    I've been witness of late to a lot of workplace conflict. It is my nature to avoid conflict. I'm certain it’s because I dealt with a lifetime of workplace conflict when I was a supervisor in the coal mines.

    I handled it—I just didn't handle it well. I would scream profanities, throw temper tantrums, and on more than one occasion offhandedly fire the offender. The miners called me Little Hitler, and that tells you all you need to know about my management style at the time. Off work, I drank way too much, too often, and at way too early an age. When I got out of that environment, I was happy to ignore conflict whenever I could.

    Previously from Dr. Bowling: Perspective changes after my cataract surgery

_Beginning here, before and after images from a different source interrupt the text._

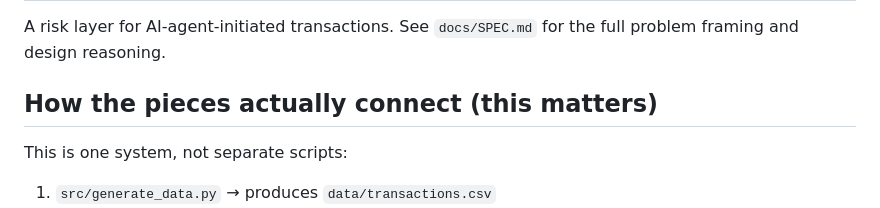
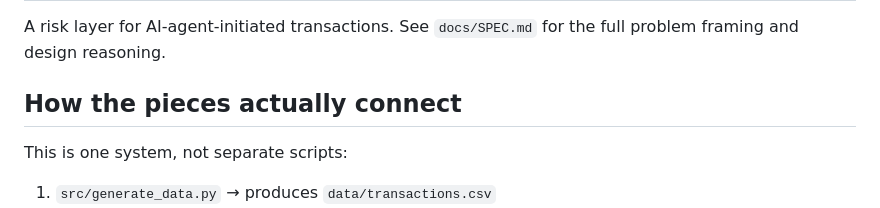
Before and after one commit to Ak09patil/riskgate, a Markdown page: README.md, the part around the change. Drawn GitHub-style.

Commit message:
Fix heading formatting in README.md

```diff
--- a/README.md
+++ b/README.md
@@ -3,7 +3,8 @@
 A risk layer for AI-agent-initiated transactions. See `docs/SPEC.md` for
 the full problem framing and design reasoning.
 
-## How the pieces actually connect (this matters)
+## How the pieces actually connect
+
 
 This is one system, not separate scripts:
 
```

    Yet, conflict is a part of life. There is no way any two people are going to see eye-to-eye on every topic all the time, and that’s to be expected. Don’t get me wrong: minor disagreements and debates at work are normal and can be healthy. But fighting at work with a coworker or the boss can be very destructive. So, it really isn’t the conflict, it is the way you respond to conflict. But how can we respond positively?

    Anne McKee in Harvard Business Review1 says, “The first thing we can do is admit that conflict at work is real and pervasive, and just as painful” as conflicts in other areas of our life.

    I’m certain we can all attest that conflict at work will often stay with us long after we leave the office. Our response needs to be in a healthy manner.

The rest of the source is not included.